Little Rosalind was born in London to a Jewish family who valued education and public service, and as she grew up her huge intellectual abilities were drawn into the study of science.
Having studied physics and chemistry at Cambridge University, Rosalind moved to Paris to perfect her life's work in X-ray crystallography. She then moved back to King's College London, where she would work on finding the structure of DNA with Maurice Wilkins.
It was Rosalind's "photo 51" that was used by Wilkins to create the first ever double helix DNA model with Francis Crick, although he did not credit for her work due to a falling out between the two, and her work went unacknowledged until after her death.
However, today she is revered as the forgotten heroine of the study of how DNA works, and the "Sylvia Plath of molecular biology".

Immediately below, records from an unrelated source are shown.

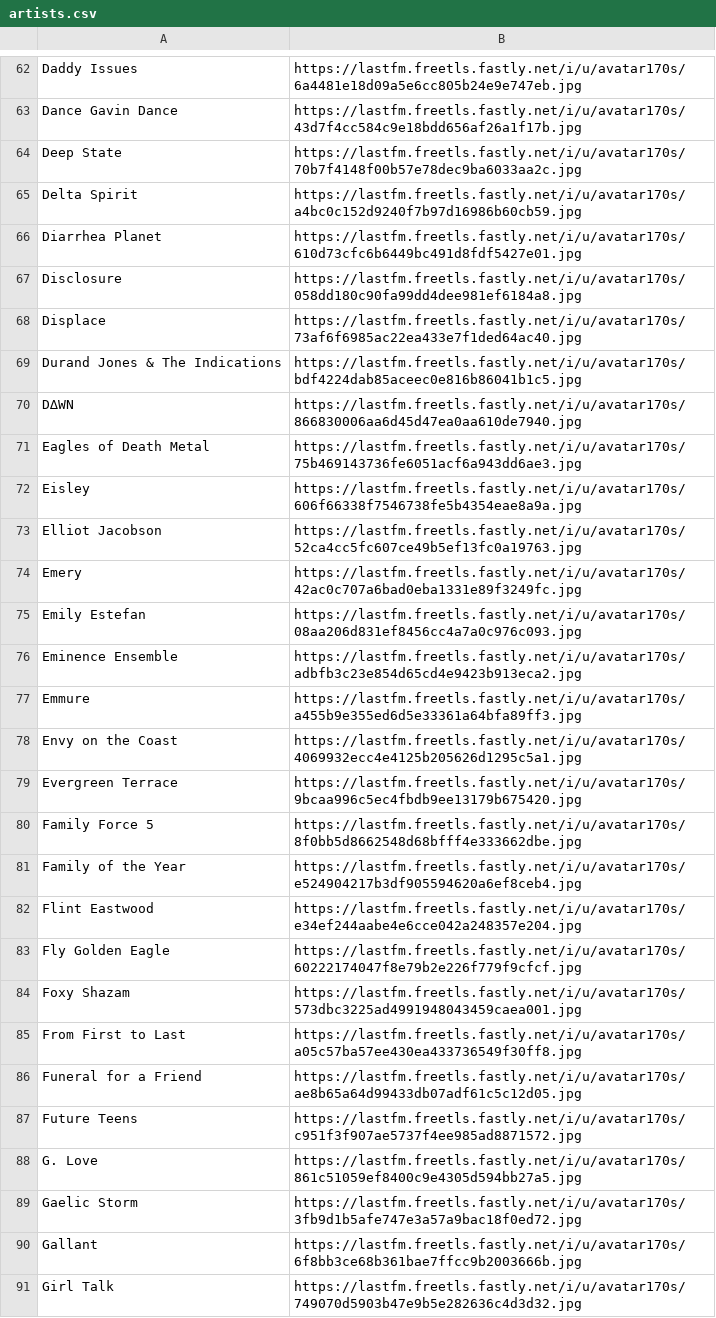
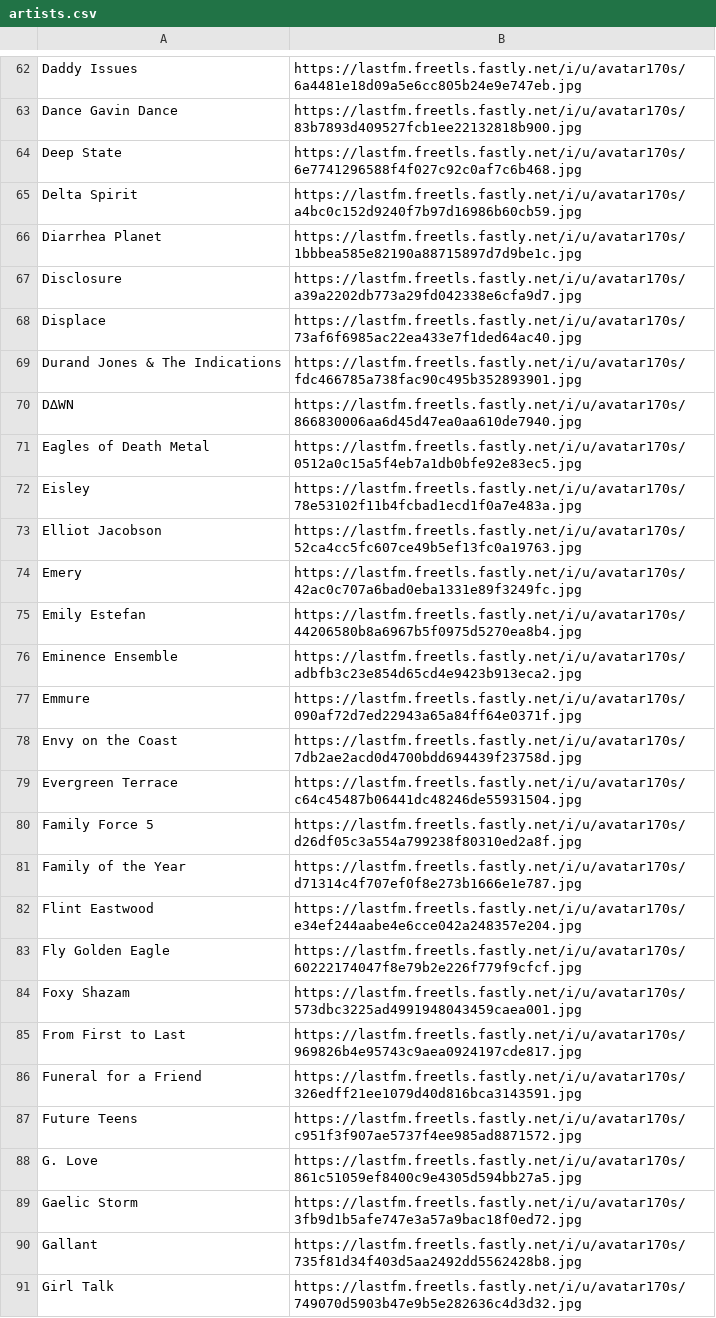
Before and after one commit to shiruken/csullender.com, a CSV file: data/artists.csv, drawn as a sheet; only a part is shown, gaps mark what is left out; the diff covers the shown part only; the diff names each change by its address in the sheet, - before the commit and + after, or states it on an @@ line.

```diff
--- a/data/artists.csv
+++ b/data/artists.csv
-B63: https://lastfm.freetls.fastly.net/i/u/avatar170s/43d7f4cc584c9e18bdd656af26a1f17b.jpg
+B63: https://lastfm.freetls.fastly.net/i/u/avatar170s/83b7893d409527fcb1ee22132818b900.jpg
-B64: https://lastfm.freetls.fastly.net/i/u/avatar170s/70b7f4148f00b57e78dec9ba6033aa2c.jpg
+B64: https://lastfm.freetls.fastly.net/i/u/avatar170s/6e7741296588f4f027c92c0af7c6b468.jpg
-B66: https://lastfm.freetls.fastly.net/i/u/avatar170s/610d73cfc6b6449bc491d8fdf5427e01.jpg
+B66: https://lastfm.freetls.fastly.net/i/u/avatar170s/1bbbea585e82190a88715897d7d9be1c.jpg
-B67: https://lastfm.freetls.fastly.net/i/u/avatar170s/058dd180c90fa99dd4dee981ef6184a8.jpg
+B67: https://lastfm.freetls.fastly.net/i/u/avatar170s/a39a2202db773a29fd042338e6cfa9d7.jpg
-B69: https://lastfm.freetls.fastly.net/i/u/avatar170s/bdf4224dab85aceec0e816b86041b1c5.jpg
+B69: https://lastfm.freetls.fastly.net/i/u/avatar170s/fdc466785a738fac90c495b352893901.jpg
-B71: https://lastfm.freetls.fastly.net/i/u/avatar170s/75b469143736fe6051acf6a943dd6ae3.jpg
+B71: https://lastfm.freetls.fastly.net/i/u/avatar170s/0512a0c15a5f4eb7a1db0bfe92e83ec5.jpg
-B72: https://lastfm.freetls.fastly.net/i/u/avatar170s/606f66338f7546738fe5b4354eae8a9a.jpg
+B72: https://lastfm.freetls.fastly.net/i/u/avatar170s/78e53102f11b4fcbad1ecd1f0a7e483a.jpg
-B75: https://lastfm.freetls.fastly.net/i/u/avatar170s/08aa206d831ef8456cc4a7a0c976c093.jpg
+B75: https://lastfm.freetls.fastly.net/i/u/avatar170s/44206580b8a6967b5f0975d5270ea8b4.jpg
-B77: https://lastfm.freetls.fastly.net/i/u/avatar170s/a455b9e355ed6d5e33361a64bfa89ff3.jpg
+B77: https://lastfm.freetls.fastly.net/i/u/avatar170s/090af72d7ed22943a65a84ff64e0371f.jpg
-B78: https://lastfm.freetls.fastly.net/i/u/avatar170s/4069932ecc4e4125b205626d1295c5a1.jpg
+B78: https://lastfm.freetls.fastly.net/i/u/avatar170s/7db2ae2acd0d4700bdd694439f23758d.jpg
-B79: https://lastfm.freetls.fastly.net/i/u/avatar170s/9bcaa996c5ec4fbdb9ee13179b675420.jpg
+B79: https://lastfm.freetls.fastly.net/i/u/avatar170s/c64c45487b06441dc48246de55931504.jpg
-B80: https://lastfm.freetls.fastly.net/i/u/avatar170s/8f0bb5d8662548d68bfff4e333662dbe.jpg
+B80: https://lastfm.freetls.fastly.net/i/u/avatar170s/d26df05c3a554a799238f80310ed2a8f.jpg
-B81: https://lastfm.freetls.fastly.net/i/u/avatar170s/e524904217b3df905594620a6ef8ceb4.jpg
+B81: https://lastfm.freetls.fastly.net/i/u/avatar170s/d71314c4f707ef0f8e273b1666e1e787.jpg
-B85: https://lastfm.freetls.fastly.net/i/u/avatar170s/a05c57ba57ee430ea433736549f30ff8.jpg
+B85: https://lastfm.freetls.fastly.net/i/u/avatar170s/969826b4e95743c9aea0924197cde817.jpg
-B86: https://lastfm.freetls.fastly.net/i/u/avatar170s/ae8b65a64d99433db07adf61c5c12d05.jpg
+B86: https://lastfm.freetls.fastly.net/i/u/avatar170s/326edff21ee1079d40d816bca3143591.jpg
-B90: https://lastfm.freetls.fastly.net/i/u/avatar170s/6f8bb3ce68b361bae7ffcc9b2003666b.jpg
+B90: https://lastfm.freetls.fastly.net/i/u/avatar170s/735f81d34f403d5aa2492dd5562428b8.jpg
```
Also changed, not shown: 121 edited cells elsewhere in this file, 2 other files.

This moving book features stylish and quirky illustrations and extra facts at the back, including a biographical timeline with historical photos and a detailed profile of the brilliant scientist's life.